Whichever model you opt for you’re getting a chunky toy for your efforts. The two sprues (yes only two for £40 full retail) have a lot of bit. Big bits. Big bits with lots of detail. Big bits with lots of detail that actually feel Chaotic rather than spiky. And it’s about damn time.
The model feels crude yet ornamental. Artifice was at the heart of the Fiends before crudity and barbarity intervened. It’s the principle behind servitors taken to a horrid, violent, extreme. There’s subtle details on the model that make you wonder if the Fiends are just driven insane with pain and merely lashing out mindlessly. But perhaps I’m over thinking it. The massive limbs and the tremendously big, savage, animalistic looking weapons certainly do the job of creating menace.
Which is rather the point of using the Fiends. They’re shit scary and can potentially do some real damage on the board. Having thought long and hard about the options and considering my Dark Knights are a Night Lords splinter I have opted for the Forgefiend because it represents mobile heavy fire power. He’s a little pricy though, 200 points if you take the Ectoplasma head but it’s three weapon systems that are, as far as I can tell, not twin linked. This is somewhat of a two-edged sword because lobbing out 8 strength 8, AP4, shots from the Hades autocannon followed by a strenght 8, AP2, plasma shot is just sick. However the BS of 3 can, potentially, limit its effectiveness. The obvious choice would be to take 3 Ectoplasma cannons but then you run the risk of blowing yourself up.
The Maulerfiend on the other hand gets two power fists, can move through cover, leap tall buildings in a single bound and then fuck them over for 125 points. But it’s still only WS3 and initiative 3 which means against a Space Marine Dreadnought or a Wraithlord it’s going to get hurt. Not might, will.

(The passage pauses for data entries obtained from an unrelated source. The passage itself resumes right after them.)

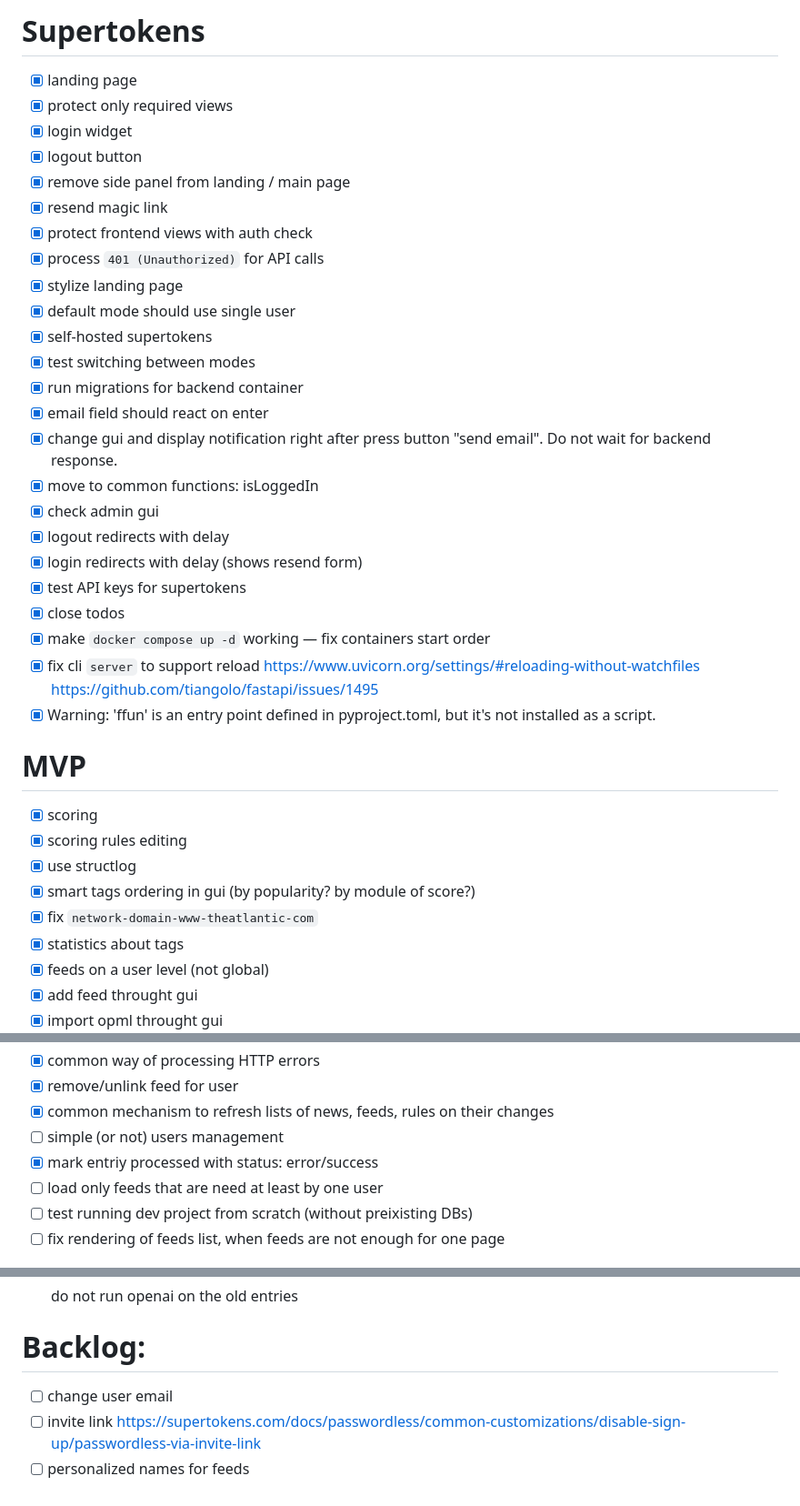
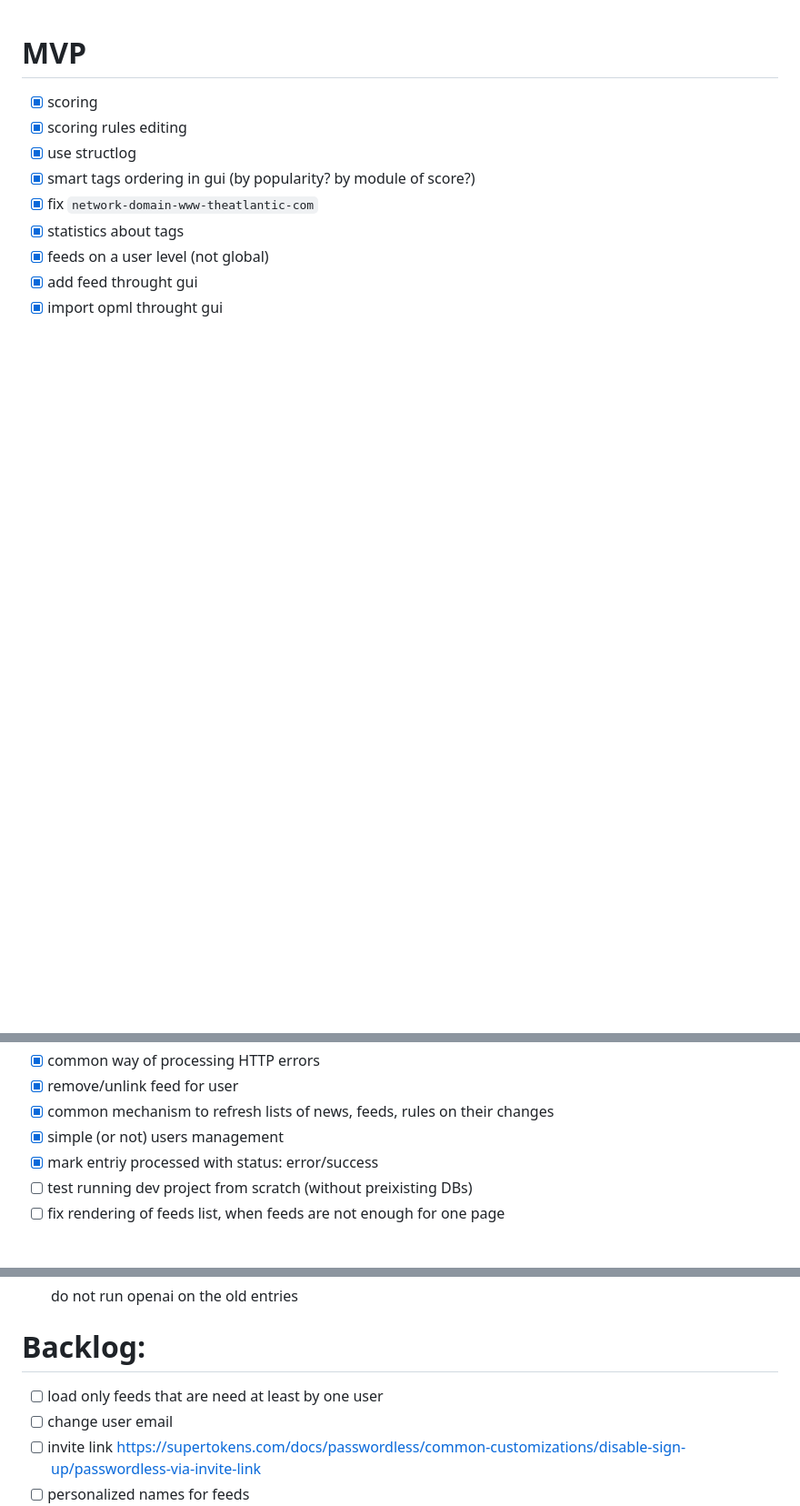
Before and after one commit to Tiendil/feeds.fun, a Markdown page: README.md, 3 parts joined by grey strips. Shown at 91% size. GitHub-like rendering; blank space fills up the shorter version.

Commit message:
closed todos

```diff
--- a/README.md
+++ b/README.md
@@ -1,32 +1,3 @@
-
-# Supertokens
-
-- [x] landing page
-- [x] protect only required views
-- [x] login widget
-- [x] logout button
-- [x] remove side panel from landing / main page
-- [x] resend magic link
-- [x] protect frontend views with auth check
-- [x] process `401 (Unauthorized)` for API calls
-- [x] stylize landing page
-- [x] default mode should use single user
-- [x] self-hosted supertokens
-- [x] test switching between modes
-- [x] run migrations for backend container
-- [x] email field should react on enter
-- [x] change gui and display notification right after press button "send email". Do not wait for backend response.
-- [x] move to common functions: isLoggedIn
-- [x] check admin gui
-- [x] logout redirects with delay
-- [x] login redirects with delay (shows resend form)
-- [x] test API keys for supertokens
-- [x] close todos
-- [x] make `docker compose up -d` working — fix containers start order
-- [x] fix cli `server` to support reload
-      https://www.uvicorn.org/settings/#reloading-without-watchfiles
-      https://github.com/tiangolo/fastapi/issues/1495
-- [x] Warning: 'ffun' is an entry point defined in pyproject.toml, but it's not installed as a script.
 
 # MVP
 
@@ -42,9 +13,8 @@
 - [x] common way of processing HTTP errors
 - [x] remove/unlink feed for user
 - [x] common mechanism to refresh lists of news, feeds, rules on their changes
-- [ ] simple (or not) users management
+- [x] simple (or not) users management
 - [x] mark entriy processed with status: error/success
-- [ ] load only feeds that are need at least by one user
 - [ ] test running dev project from scratch (without preixisting DBs)
 - [ ] fix rendering of feeds list, when feeds are not enough for one page
 
@@ -94,6 +64,7 @@
 
 # Backlog:
 
+- [ ] load only feeds that are need at least by one user
 - [ ] change user email
 - [ ] invite link https://supertokens.com/docs/passwordless/common-customizations/disable-sign-up/passwordless-via-invite-link
 - [ ] personalized names for feeds
```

It’s absolutely at its best manging soft and squishy units and vehicles, thanks the its Magma Cutters getting Armourbane. Considering GW has made such a big deal out of the Lasher Tendrils they have rather limited use, only really benefiting you against units with high attacks. My advice; as you can build both options, do so and use magnets or pins to swap them over depending on who you’re fighting against.
Both are daemonic, obviously, and both get Fleet which even made me say ‘fuck you’ and I’m collecting the army. Maybe it’s just GW admitting that the only way for walkers to survive a game is to get into combat…
On top of those rules, the Fiends get Daemonforge which allows you to, once per game, re-roll any failed to wound rolls in a single shooting or assault phase. Which is horrid and potentially decisive. Although as it’s a one hit wonder it’s one of those rules that you may never use because you’re ‘saving it for the right moment’. And were Fleet not enough to help get your Fiends kicking people in the face, they also get It Will Not Die which allows it to recover a Hull Point on a 5+. Which actually makes them quite tough. Granted there is a huge array of weapons that are now a threat to armour 12 vehicles but still, it’s a huge boon and still for relatively low points. Particularly in the case of the Maulerfiend.
The Fiend kit is actually pretty impressive. The Forgefiend is a little static but the overall look is still imposing and the guns are huge. The Maulerfiend is slightly more dynamic but not much but it’s obvious menace makes up for it. There’s some real conversion value in the kits as well and the rules are actually pretty awesome as walkers are superb in 6th Edition.
The Forgefiend/Mailerfiend kit is available from Firestorm Games priced £36.00